    [p.1093] Article 97 -- Amendment


    [p.1094] General remarks

    3776 The inclusion in the Protocol of an article providing for the possibility of amendment corresponds with a general trend in recent multilateral treaties. (1) Part IV of the Vienna Convention on the Law of Treaties of 23 May 1969 (Amendment and modification of treaties -- Articles 39-41) contains some provisions on this subject which are applicable when a treaty does not provide otherwise. We will refer to these provisions below.

    3777 The draft presented to the Conference (Article 86) did not give rise to any proposed amendment and only underwent one modification. Instead of making every amendment to the Protocol, including AnnexesI and II, subject exclusively to this article, the Conference laid down detailed rules separately for revision of Annex I (Article 98 -- ' Revision of Annex I '). The article under consideration here did not give rise to any discussion in Committee I or in the plenary Conference and was adopted by consensus in both. (2)

    Paragraph 1

    3778 In accordance with the terminology of the Vienna Convention, this article uses the term "amendment" and not "revision". In this context "amendment" usually means changes made to individual provisions,
    while "revision" usually means changes affecting, rather, the whole of a treaty. However, this distinction is not always followed and has no legal significance. (3) Like the Vienna Convention, this article covers either case and is applicable to both isolated changes and all-embracing revisions.

    3779 One distinction made by the Vienna Convention defines the scope of this article. An amendment changes a treaty so as to affect all the Parties; on the other hand, when the change to the treaty is only in the mutual relations of two or more Parties, the Vienna Convention refers to "modification". (4)

    3780 It should be noted that this article only deals with amendments to the Protocol. However, a procedure for amending the Conventions could -- as they do not contain a provision to this effect -- apply this article by analogy and similarly make use of the remarks below.

    [p.1095] 3781 The proposal for amendment may come from any Contracting Party, i.e., any Party to the Protocol, irrespective of the way in which it has become a Party. (5) This is not so for Parties to which the Protocol applies in relation to a conflict in progress, by virtue of an ' ad hoc ' acceptance on their part; (6) but this does not alter the fact that it would be desirable for such Parties to be invited as observers if a conference were to be called.

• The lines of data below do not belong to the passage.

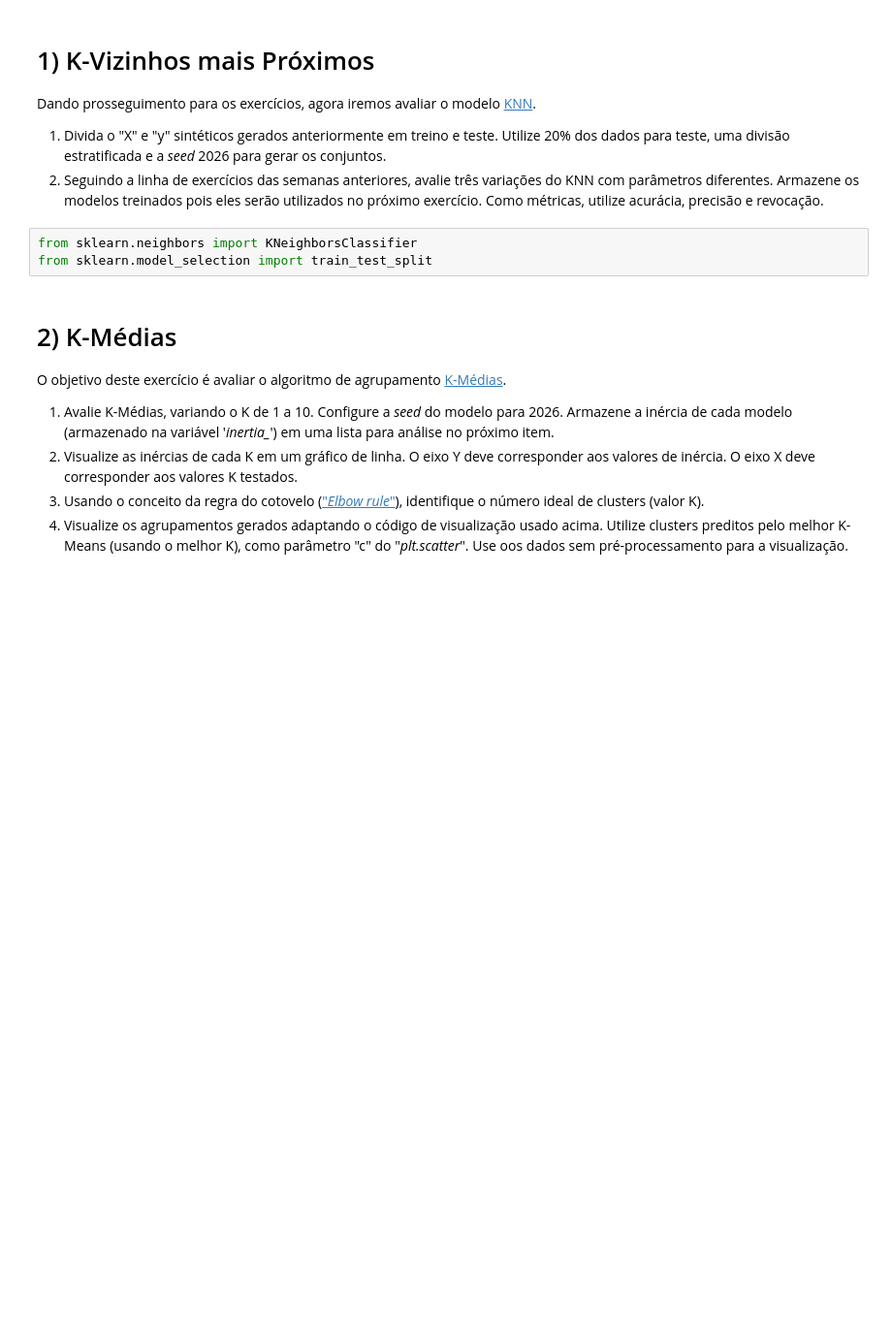
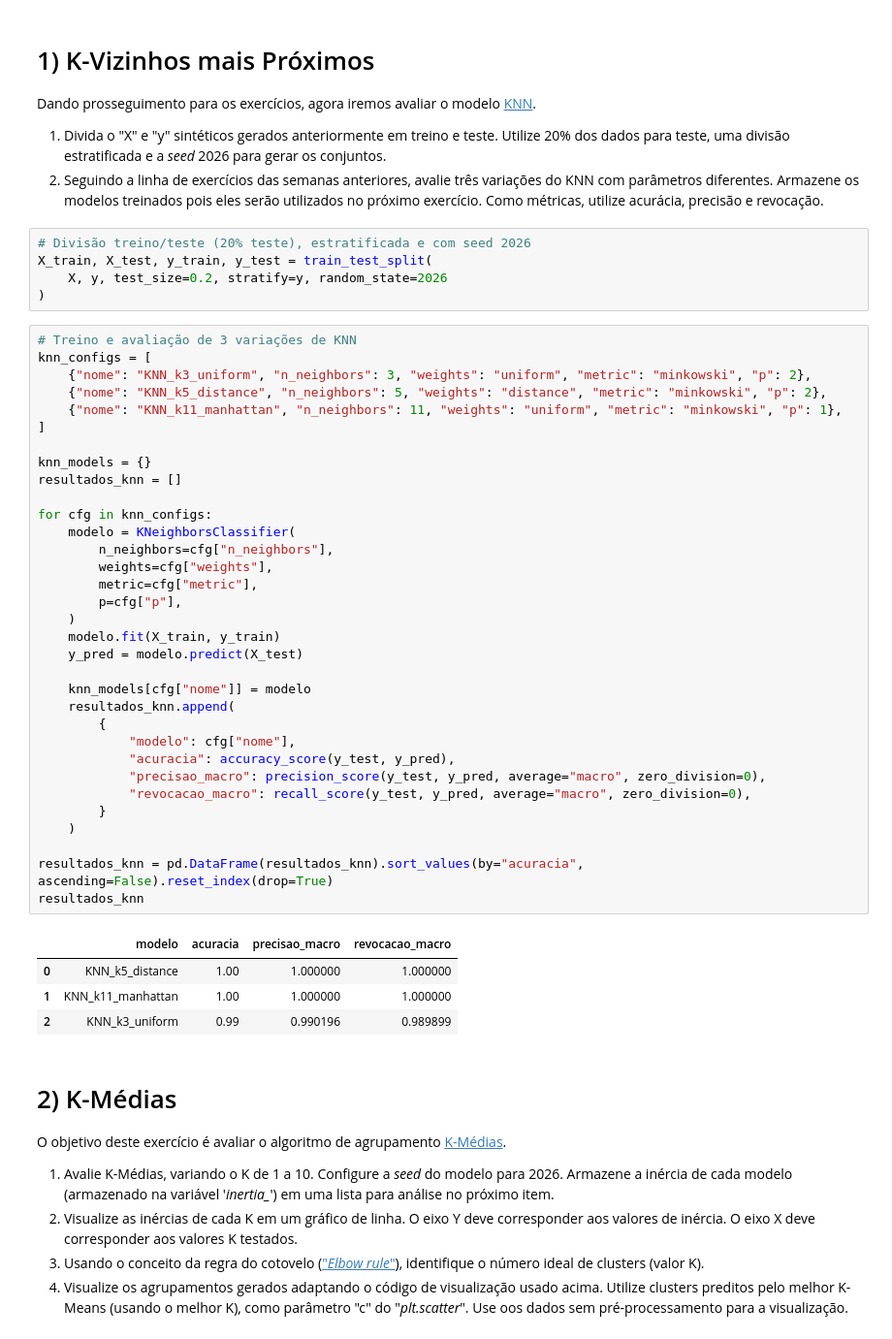
Before and after one commit to arthuraraujo2305/AM-USP, a Jupyter notebook: Tarefa 5/Exercicio5_enunciados.ipynb, the cells around one changed output. Shown at 97% size. Cells and saved outputs as stored; diff of their text form; blank space fills up the shorter version.

```diff
--- a/Tarefa 5/Exercicio5_enunciados.ipynb
+++ b/Tarefa 5/Exercicio5_enunciados.ipynb
@@ -27,8 +34,48 @@ Dando prosseguimento para os exercícios, agora iremos avaliar o modelo [KNN](ht
 1) Divida o "X" e "y" sintéticos gerados anteriormente em treino e teste. Utilize 20% dos dados para teste, uma divisão estratificada e a *seed* 2026 para gerar os conjuntos.
 3) Seguindo a linha de exercícios das semanas anteriores, avalie três variações do KNN com parâmetros diferentes. Armazene os modelos treinados pois eles serão utilizados no próximo exercício. Como métricas, utilize acurácia, precisão e revocação.
 # %%
-from sklearn.neighbors import KNeighborsClassifier
-from sklearn.model_selection import train_test_split
+# Divisão treino/teste (20% teste), estratificada e com seed 2026
+X_train, X_test, y_train, y_test = train_test_split(
+    X, y, test_size=0.2, stratify=y, random_state=2026
+)
+# %%
+# Treino e avaliação de 3 variações de KNN
+knn_configs = [
+    {"nome": "KNN_k3_uniform", "n_neighbors": 3, "weights": "uniform", "metric": "minkowski", "p": 2},
+    {"nome": "KNN_k5_distance", "n_neighbors": 5, "weights": "distance", "metric": "minkowski", "p": 2},
+    {"nome": "KNN_k11_manhattan", "n_neighbors": 11, "weights": "uniform", "metric": "minkowski", "p": 1},
+]
+
+knn_models = {}
+resultados_knn = []
+
+for cfg in knn_configs:
+    modelo = KNeighborsClassifier(
+        n_neighbors=cfg["n_neighbors"],
+        weights=cfg["weights"],
+        metric=cfg["metric"],
+        p=cfg["p"],
+    )
+    modelo.fit(X_train, y_train)
+    y_pred = modelo.predict(X_test)
+
+    knn_models[cfg["nome"]] = modelo
+    resultados_knn.append(
+        {
+            "modelo": cfg["nome"],
+            "acuracia": accuracy_score(y_test, y_pred),
+            "precisao_macro": precision_score(y_test, y_pred, average="macro", zero_division=0),
+            "revocacao_macro": recall_score(y_test, y_pred, average="macro", zero_division=0),
+        }
+    )
+
+resultados_knn = pd.DataFrame(resultados_knn).sort_values(by="acuracia", ascending=False).reset_index(drop=True)
+resultados_knn
+# %% [output]
+|  | modelo | acuracia | precisao_macro | revocacao_macro |
+| 0 | KNN_k5_distance | 1.00 | 1.000000 | 1.000000 |
+| 1 | KNN_k11_manhattan | 1.00 | 1.000000 | 1.000000 |
+| 2 | KNN_k3_uniform | 0.99 | 0.990196 | 0.989899 |
 # %% [markdown]
 # 2) K-Médias
 
```
Also changed, not shown: parts of 10 cells of this notebook.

    3782 The proposal may contain one or more amendments; it may come from one Contracting Party acting for itself or on behalf of several Parties, or it could come from two or more Contracting Parties acting jointly -- for example, following a meeting held in accordance with Article 7 ' (Meetings). '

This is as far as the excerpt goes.